▸ **Task details**
The answer must be a single number: how many lines in the entries hold the string "figure".

▸ **Data for review**
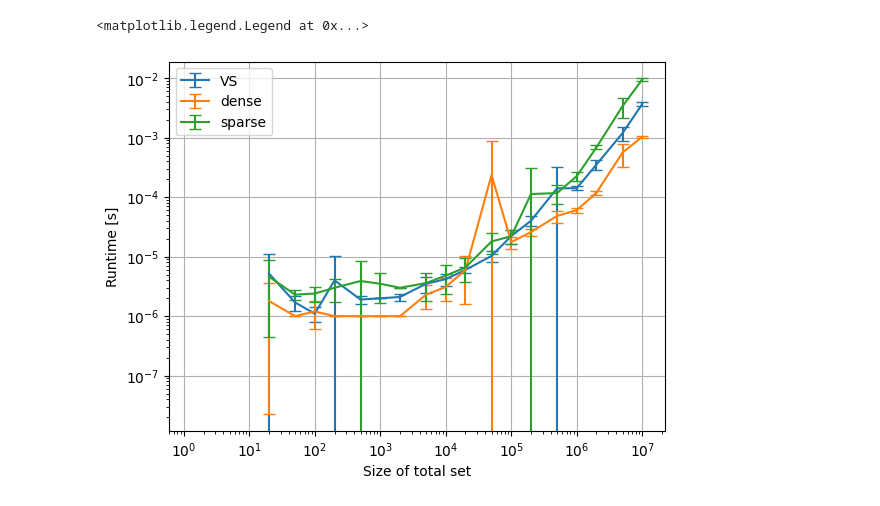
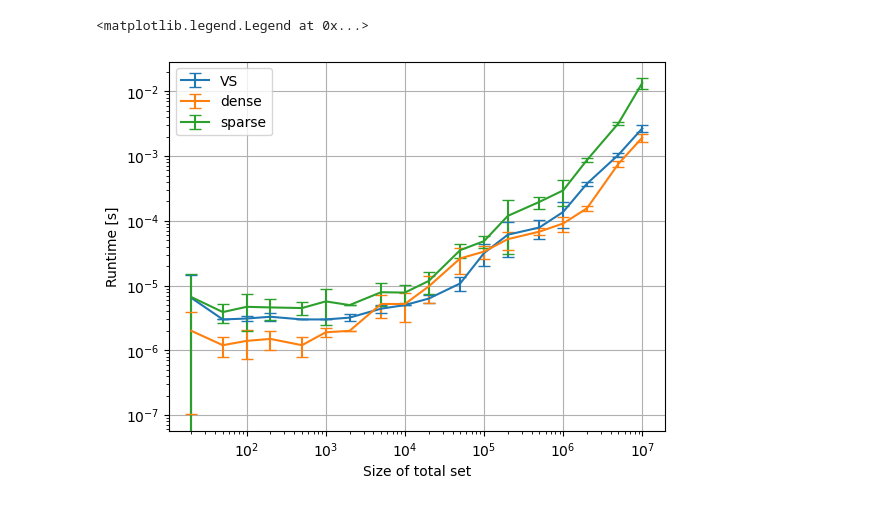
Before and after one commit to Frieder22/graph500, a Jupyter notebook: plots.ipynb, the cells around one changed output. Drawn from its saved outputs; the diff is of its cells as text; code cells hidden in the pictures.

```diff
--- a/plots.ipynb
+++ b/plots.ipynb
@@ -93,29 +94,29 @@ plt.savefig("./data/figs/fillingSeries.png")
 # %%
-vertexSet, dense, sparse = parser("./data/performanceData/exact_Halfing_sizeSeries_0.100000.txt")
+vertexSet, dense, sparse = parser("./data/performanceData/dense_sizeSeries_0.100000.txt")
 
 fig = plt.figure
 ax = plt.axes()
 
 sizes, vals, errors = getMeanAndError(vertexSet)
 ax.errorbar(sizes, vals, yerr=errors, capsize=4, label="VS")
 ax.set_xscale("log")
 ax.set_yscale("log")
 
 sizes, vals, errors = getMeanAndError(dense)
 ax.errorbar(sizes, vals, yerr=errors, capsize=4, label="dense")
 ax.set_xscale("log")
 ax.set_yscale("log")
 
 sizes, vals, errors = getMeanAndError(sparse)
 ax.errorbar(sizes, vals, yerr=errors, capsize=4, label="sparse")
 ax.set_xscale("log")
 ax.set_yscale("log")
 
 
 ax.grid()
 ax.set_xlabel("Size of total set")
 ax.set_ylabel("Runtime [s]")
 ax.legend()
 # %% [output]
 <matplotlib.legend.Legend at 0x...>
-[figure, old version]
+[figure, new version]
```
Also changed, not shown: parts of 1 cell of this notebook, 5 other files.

--

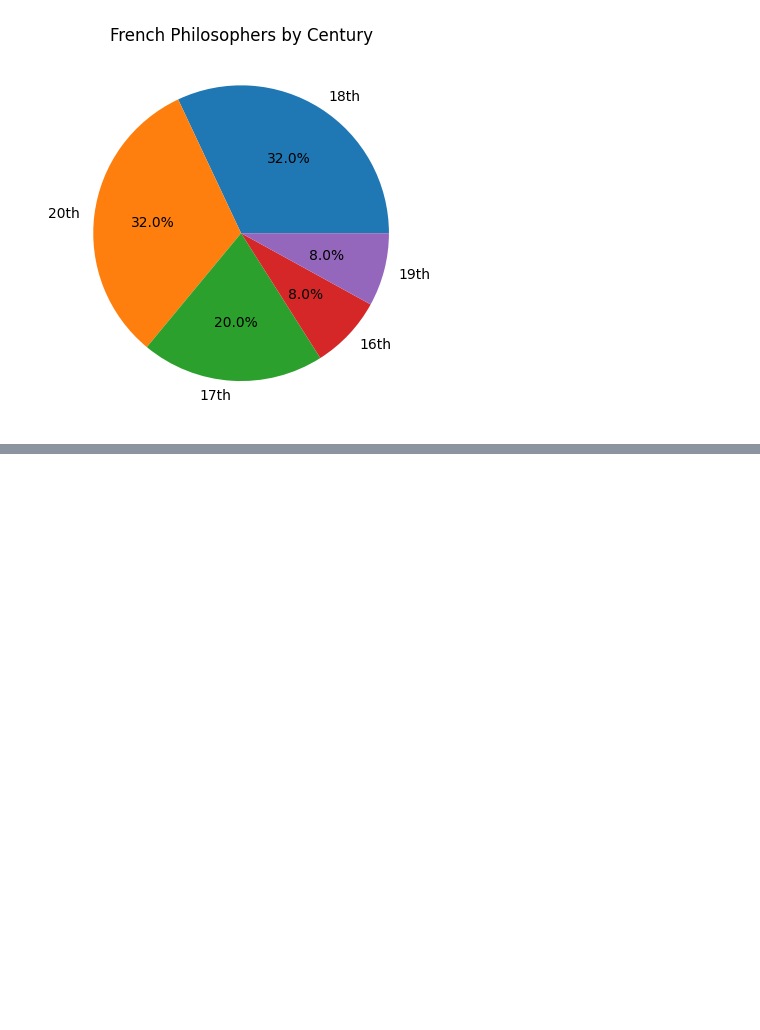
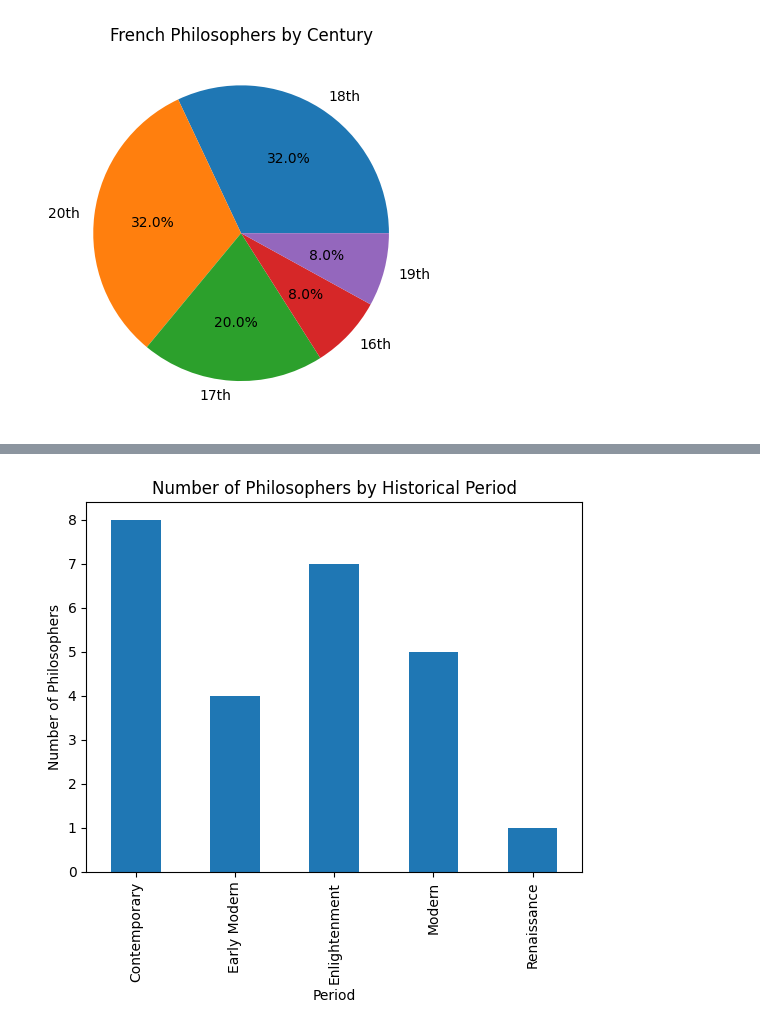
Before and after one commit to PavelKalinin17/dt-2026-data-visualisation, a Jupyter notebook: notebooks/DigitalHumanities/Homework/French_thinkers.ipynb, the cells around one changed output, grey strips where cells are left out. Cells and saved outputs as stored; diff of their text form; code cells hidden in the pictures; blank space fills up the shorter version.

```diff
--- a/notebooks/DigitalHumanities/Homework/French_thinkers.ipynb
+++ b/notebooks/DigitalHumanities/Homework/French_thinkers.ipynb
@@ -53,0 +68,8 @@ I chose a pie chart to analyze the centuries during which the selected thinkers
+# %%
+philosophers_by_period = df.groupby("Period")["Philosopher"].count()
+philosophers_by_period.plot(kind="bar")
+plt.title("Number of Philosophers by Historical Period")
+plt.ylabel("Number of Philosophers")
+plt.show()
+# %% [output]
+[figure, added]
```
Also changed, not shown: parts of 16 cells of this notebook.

▸ **Expected answer**
4